KABUL, Afghanistan -- Ten NATO service members, seven of them American, were killed in separate attacks Monday on the deadliest day of the year for foreign forces in Afghanistan. A U.S. civilian contractor who trains Afghan police also died in a suicide attack.
The bloodshed comes as insurgents step up bombings and other attacks ahead of a major NATO operation in the Taliban stronghold of Kandahar that Washington hopes will turn the tide of the war.
Half the NATO deaths -- five Americans -- occurred in a single blast in eastern Afghanistan, U.S. spokesman Col. Wayne Shanks said without giving further details. It was a grim reminder that the insurgents can strike throughout the country -- not simply in the south, which has become the main focus of the U.S. campaign.
Two other U.S. service members were killed in separate attacks in the south -- one in a bombing and the other by small arms fire.
NATO said three other service members were killed in attacks in the east and south but gave no further details. The French government announced that one of the victims was a sergeant in the French Foreign Legion who was killed by a rocket in Kapisa province northeast of Kabul. Three other Legionnaires were wounded.
The American police trainer and a Nepalese security guard were killed when a team of three suicide bombers attacked the main gates of the police training center in the southern city of Kandahar, U.S. officials said.
Afghan officials said one bomber blew a hole in the outer wall, enabling the two others to rush inside, where they were killed in a gun battle. Afghan officials said three police were wounded.
It was the deadliest day for NATO since Oct. 26, when 11 American troops were killed, including seven who died in a helicopter crash in eastern Afghanistan. The crash was not believed a result of hostile fire.
U.S. commanders have warned of more casualties as the alliance gears up for a major operation to secure Kandahar, the former headquarters of the Taliban and the biggest city in the south with a half million people.
Last December, President Barack Obama ordered 30,000 U.S. troops to Afghanistan to try to stem the rise of the Taliban, who have bounced back since they were ousted from power in the 2001 U.S.-led invasion. Obama has shifted the focus of the U.S. campaign against Islamist terror to Afghanistan from Iraq, where the U.S. is expected to draw down to 50,000 troops by the fall.
As fighting escalates, the Afghan government is reaching out to the insurgents in hopes of ending the nearly nine-year war.
Last week, President Hamid Karzai won endorsement from a national conference, or peace jirga, for his plan to offer economic and other incentives to the militants to lay down their arms, and to seek talks with the Taliban leadership. The leadership has so far publicly shunned the offer, and the U.S. is skeptical whether peace can succeed until the Taliban are weakened on the battlefield.
The Taliban have branded Karzai a U.S. puppet and say there will be no talks while foreign troops are in Afghanistan.
Karzai's decision Sunday to replace two of the country's top security officials fueled speculation about divisions within the Afghan leadership over reaching out to the Taliban.

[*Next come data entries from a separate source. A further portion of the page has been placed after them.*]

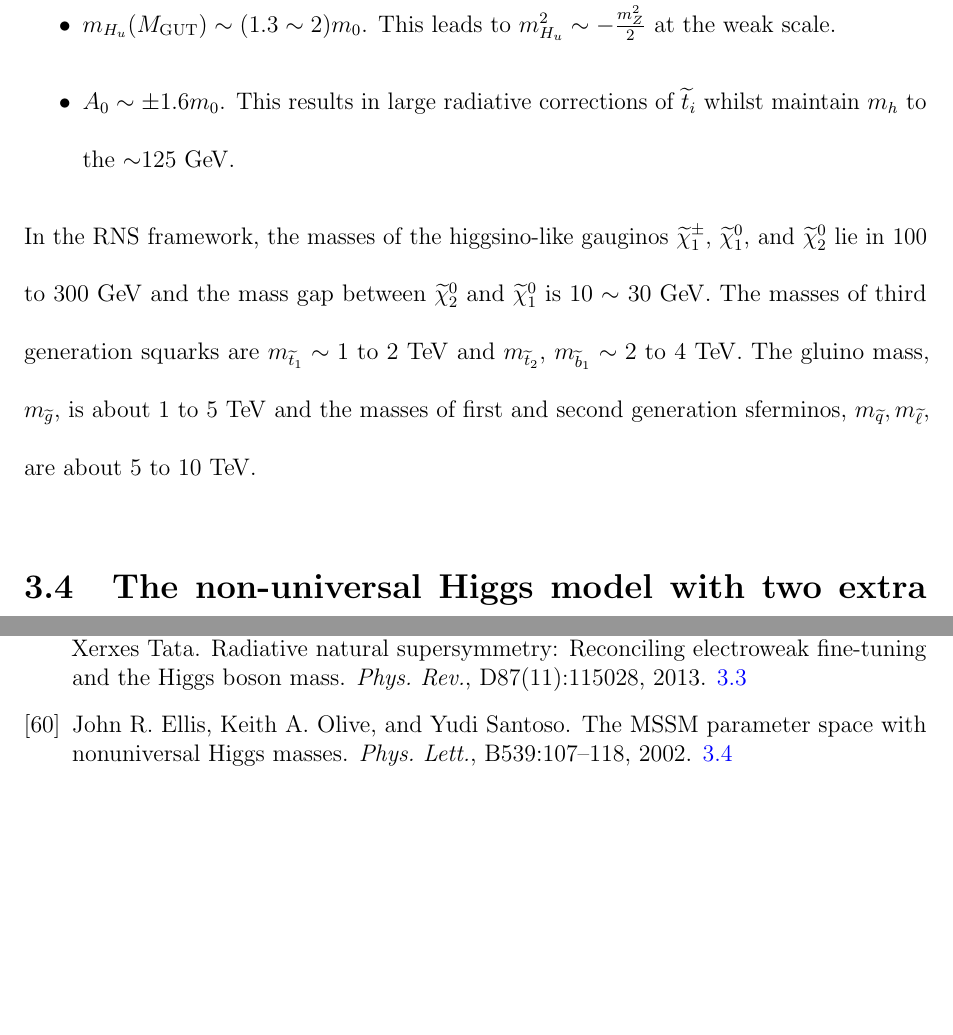
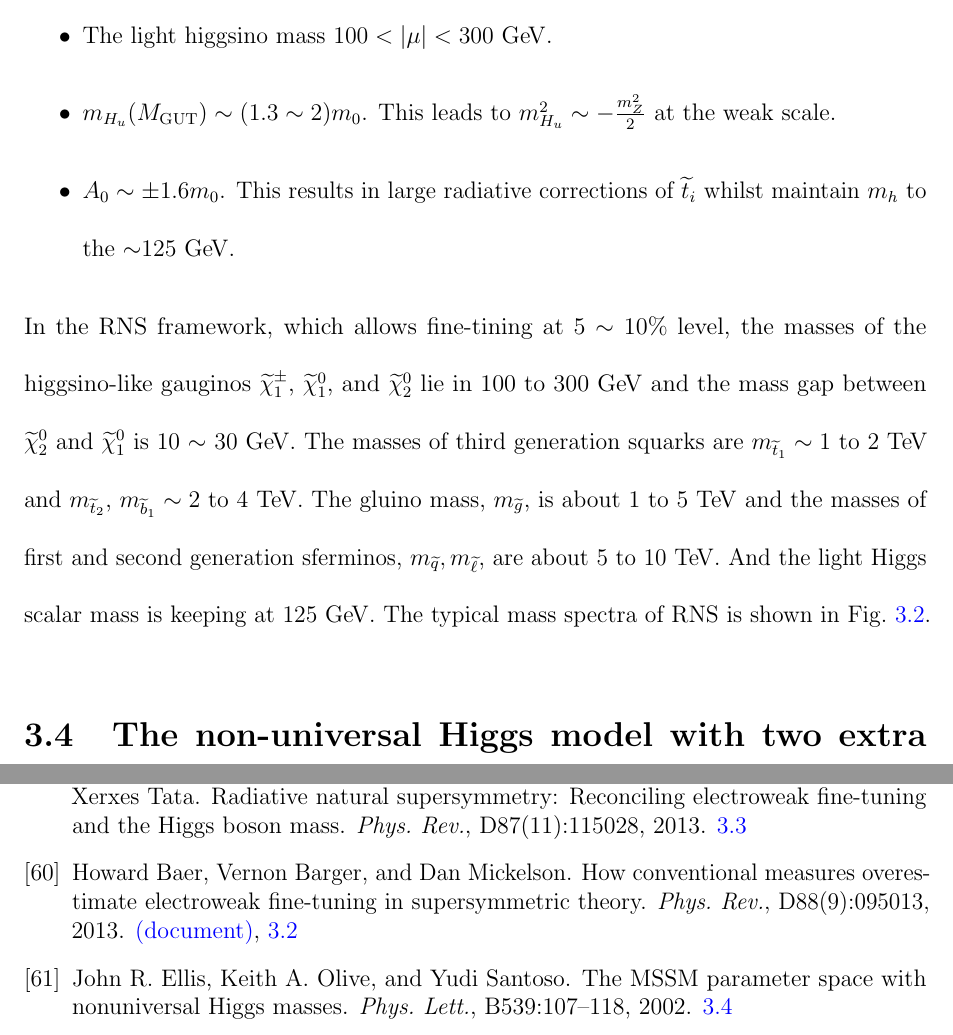
Before and after one commit to ytatus94/my_thesis, a LaTeX thesis (outhesis_template.tex, which reads bib_susy.bib, chapter_suppersymmetry.tex): two parts of pages 42 and 94 of 96 before the commit and two parts of pages 42 and 95 of 97 after it, joined at a grey line, cut at the place of the change, the shorter picture padded with empty space. The pictures show the PDF file outhesis_template.pdf that the author committed with the source.

Commit message:
01/25/2018

```diff
--- a/bib_susy.bib
+++ b/bib_susy.bib
@@ -222,3 +222,12 @@
       reportNumber   = "FSU-HEP-050315, UH-511-1067-05",
       SLACcitation   = "%%CITATION = HEP-PH/0504001;%%"
 }
+
+@article{Baer:2013gva,
+      author         = "Baer, Howard and Barger, Vernon and Mickelson, Dan",
+      title          = "{How conventional measures overestimate electroweak
+                        fine-tuning in supersymmetric theory}",
+      journal        = "Phys. Rev.",
+      volume         = "D88",
+      year           = "2013",
+      number         = "9",
--- a/chapter_suppersymmetry.tex
+++ b/chapter_suppersymmetry.tex
@@ -464,12 +465,20 @@ In order to get a small EWFT value, $\Delta_{EW} \leq 30$, the RNS has to satisf
     \item $A_{0} \sim \pm 1.6 m_{0}$. This results in large radiative corrections of $\widetilde{t}_{i}$ whilst maintain \mh to the $\sim$125~{\GeV}.
 \end{itemize}
 %
-In the RNS framework, the masses of the higgsino-like gauginos $\widetilde{\chi}^{\pm}_{1}$, $\widetilde{\chi}^{0}_{1}$, and $\widetilde{\chi}^{0}_{2}$ lie in 100 to 300~{\GeV} and the mass gap between $\widetilde{\chi}^{0}_{2}$ and $\widetilde{\chi}^{0}_{1}$ is 10 $\sim$ 30~{\GeV}.
+In the RNS framework, which allows fine-tining at 5 $\sim$ 10\% level, the masses of the higgsino-like gauginos $\widetilde{\chi}^{\pm}_{1}$, $\widetilde{\chi}^{0}_{1}$, and $\widetilde{\chi}^{0}_{2}$ lie in 100 to 300~{\GeV} and the mass gap between $\widetilde{\chi}^{0}_{2}$ and $\widetilde{\chi}^{0}_{1}$ is 10 $\sim$ 30~{\GeV}.
 The masses of third generation squarks are $m_{\widetilde{t}_{1}} \sim 1$ to 2~{\TeV} and $m_{\widetilde{t}_{2}}$, $m_{\widetilde{b}_{1}} \sim 2$ to 4~{\TeV}.
 The gluino mass, $m_{\widetilde{g}}$, is about 1 to 5~{\TeV} and the masses of first and second generation sferminos, $m_{\widetilde{q}}, m_{\widetilde{\ell}}$, are about 5 to 10~{\TeV}.
+And the light Higgs scalar mass is keeping at 125~{\GeV}.
+The typical mass spectra of RNS is shown in Fig.~\ref{fig:susy_RNS_mass_spectra}.
 
-
-
+\begin{figure}[htb]
+    \begin{center}
+        \includegraphics[scale=0.5,angle=270]{mass_hierarchy_xerxes_not.pdf}
+        \caption{Typical sparticle mass spectra of RNS.
+        The figure is taken from~\cite{Baer:2013gva}.}
+        \label{fig:susy_RNS_mass_spectra}
+    \end{center}
+\end{figure}
 
 
 
```
Also changed, not shown: README.md, outhesis_template.bbl, outhesis_template.pdf, bib_susy.bib (8 more changed lines), chapter_suppersymmetry.tex (7 more changed lines).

The government said the two officials were replaced because of an armed attack on the peace jirga, which caused no casualties among the delegates but proved embarrassing to the Karzai administration.
Both officials had a long background of opposition to the Taliban.
Intelligence chief Amrullah Saleh was a senior figure in the Northern Alliance, which helped the U.S. oust the Taliban regime in 2001. Interior Minister Hanif Atmar served in Afghanistan's Communist-era intelligence agency and fought mujahedeen opposed to the Soviet occupation.
In the wake of the shake-up, members of the former alliance, made up mostly of northern ethnic minorities, speculated that the changes were political and would weaken the security services at a key moment in the war.
"I would say it's a hasty and irrational decision by a president of Afghanistan who has deprived his own government of professional capacity to combat the insurgency," said Abdullah Abdullah, a key Northern Alliance leader and former foreign minister.
"The only party that will benefit is the Taliban," Abdullah, who lost to Karzai in last year's fraud-marred presidential election, said.
Karzai's spokesman, Waheed Omar, insisted the security lapse was the only reason for the resignations.
"This could have been national chaos, a national crisis," Omar told reporters of the jirga attack. "Somebody had to take responsibility for this."
U.S. Defense Secretary Robert Gates, speaking to reporters on his way to London, said the security posts were for the Afghans to decide.
"I would just hope President Karzai will appoint in the place of those who have left people of equal caliber," Gates said.
U.S. officials had singled Saleh and Atmar by name as examples of competent leadership in a government riven by corruption and patronage. Both Saleh and Atmar accompanied Karzai on a trip to Washington last month to patch up strained ties with Obama's administration -- a point that reinforced the surprise of Sunday's announcement.